On 27 November, protests broke out against amendments to the Referendum Law – eliminating the need for a 50 percent turnout of adult citizens to ensure the validity of the referendum – as well as against the Expropriation Law – making it easier for the state to expropriate the private property of ordinary working class people. All this is being declared as “in the public interest” – by which, of course, are meant the interests of big business.
Most citizens fear that these changes in the law are closely related to the announced arrival of the multinational company, Rio Tinto, which has intentions of mining lithium in western Serbia. This company is notorious throughout the world for the natural destruction it has caused wherever its operations are carried out. Since the announcement of the company’s arrival, there have been local mobilisations in western Serbia and beyond, but the adoption of these amendments to the law, which went ahead without public debate, triggered mass mobilisations on the streets on Saturday 27 November.

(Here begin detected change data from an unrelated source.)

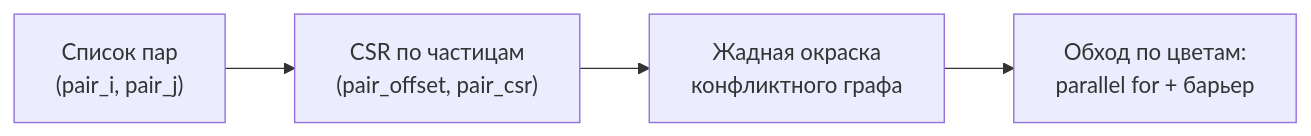
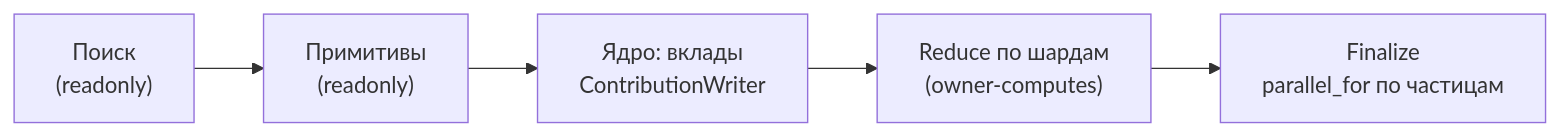
The diagram in docs/04-explanation/architecture/parallelism.md (smarry-code/SPH), drawn with Mermaid before and after one commit. The commit also changed other lines of this file and 41 other files, not shown here.

````diff
--- a/docs/04-explanation/architecture/parallelism.md
+++ b/docs/04-explanation/architecture/parallelism.md
@@ -25,6 +22,7 @@
 ```mermaid
 flowchart LR
-    A["Список пар<br/>(pair_i, pair_j)"] --> B["CSR по частицам<br/>(pair_offset, pair_csr)"]
-    B --> C["Жадная окраска<br/>конфликтного графа"]
-    C --> D["Обход по цветам:<br/>parallel for + барьер"]
+    A["Поиск<br/>(readonly)"] --> B["Примитивы<br/>(readonly)"]
+    B --> C["Ядро: вклады<br/>ContributionWriter"]
+    C --> D["Reduce по шардам<br/>(owner-computes)"]
+    D --> E["Finalize<br/>parallel_for по частицам"]
 ```
````
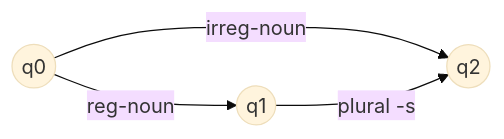
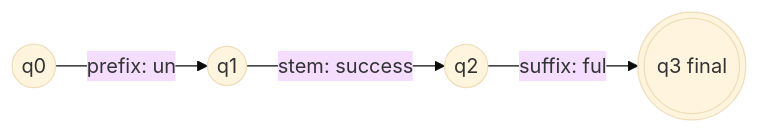
One commit to TrendySloth1001/sem-seven-notes changed the diagram in content/natural-language-processing/pyq/2022-12-ce/q2a.mdx. Above: the diagram before and after it, drawn with Mermaid (base theme). The commit also changed other lines of this file and 406 other files, not shown here.

````diff
--- a/content/natural-language-processing/pyq/2022-12-ce/q2a.mdx
+++ b/content/natural-language-processing/pyq/2022-12-ce/q2a.mdx
@@ -29,7 +13,7 @@
 ```mermaid
-%% caption: FSA for regular nouns. The plural -s is optional; irregular nouns are kept whole. q1 and q2 are final.
+%% caption: The class FSA for the stem success. Reading un (prefix), success (stem) and ful (suffix) reaches the final state, so unsuccessful is accepted.
 flowchart LR
-  S(("q0")) -- "reg-noun" --> A(("q1"))
-  S -- "irreg-noun" --> B(("q2"))
-  A -- "plural -s" --> B
+  S(("q0")) -- "prefix: un" --> A(("q1"))
+  A -- "stem: success" --> B(("q2"))
+  B -- "suffix: ful" --> C((("q3 final")))
 ```
````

In several cities, these protests took the form of roadblocks, the blockade receiving the most media attention being that in Šabac. At one point, the police stepped aside, shortly after which an excavator appeared and tried to break through the protesters’ blockade, in complete disregard for their safety. The excavator was halted in a physical confrontation between the protesters, and the driver and his masked guard, who turned out to be a member of the ruling Serbian Progressive Party (SNS). Several thugs who were in the cars behind the excavator then joined the fracas, attacking protesters with sticks and hammers. This was a great moral victory for the protesters, however. For once, the SNS thugs did not get away with their violence without a serious response.

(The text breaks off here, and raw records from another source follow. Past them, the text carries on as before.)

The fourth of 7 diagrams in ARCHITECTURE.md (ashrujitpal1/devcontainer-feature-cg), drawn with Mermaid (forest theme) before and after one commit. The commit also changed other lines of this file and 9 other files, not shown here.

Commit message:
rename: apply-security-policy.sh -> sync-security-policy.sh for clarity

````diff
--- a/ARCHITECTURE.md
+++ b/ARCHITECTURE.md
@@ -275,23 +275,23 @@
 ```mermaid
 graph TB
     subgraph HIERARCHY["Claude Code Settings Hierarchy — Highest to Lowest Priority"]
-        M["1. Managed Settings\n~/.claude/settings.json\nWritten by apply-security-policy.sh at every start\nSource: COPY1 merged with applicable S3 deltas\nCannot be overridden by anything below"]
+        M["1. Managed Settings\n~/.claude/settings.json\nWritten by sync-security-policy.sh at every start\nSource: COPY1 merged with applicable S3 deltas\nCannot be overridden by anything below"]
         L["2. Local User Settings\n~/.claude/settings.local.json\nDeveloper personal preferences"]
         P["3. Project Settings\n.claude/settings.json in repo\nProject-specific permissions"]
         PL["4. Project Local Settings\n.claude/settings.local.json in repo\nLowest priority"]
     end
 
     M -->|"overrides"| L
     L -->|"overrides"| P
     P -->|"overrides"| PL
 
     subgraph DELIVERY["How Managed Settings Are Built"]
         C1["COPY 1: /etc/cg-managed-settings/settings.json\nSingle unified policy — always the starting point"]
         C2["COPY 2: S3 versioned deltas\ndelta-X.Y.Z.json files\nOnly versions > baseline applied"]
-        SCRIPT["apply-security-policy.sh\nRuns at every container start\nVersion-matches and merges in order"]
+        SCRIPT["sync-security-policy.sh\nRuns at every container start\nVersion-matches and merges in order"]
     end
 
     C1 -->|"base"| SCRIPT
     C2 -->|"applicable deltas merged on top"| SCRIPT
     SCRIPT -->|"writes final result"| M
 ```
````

The SNS made efforts to spin the event as the violence of several demonstrators against innocent bystanders who just wanted to pass through to join celebrations of the anniversary of the party’s foundation that same day. The party gave their full backing to its excavator operators and held a rally demanding “justice” for them – although they had received real justice in the form of the punches that they had been served when they attempted to smash through the blockade.
The incident caused widespread disgust among the wider Serbian public. People who would generally speak out against violence, this time welcomed physical opposition to the SNS scum. Due to the arrogance of the regime, a much larger number of people in a far larger number of cities came out in protest on 4 December. The masses showed a growing willingness to respond to the potential provocations by Vučić’s bandits. In Novi Sad, after their initial provocations, around twenty of Vučić’s thugs took to their heels when approximately a hundred protesters chased them off.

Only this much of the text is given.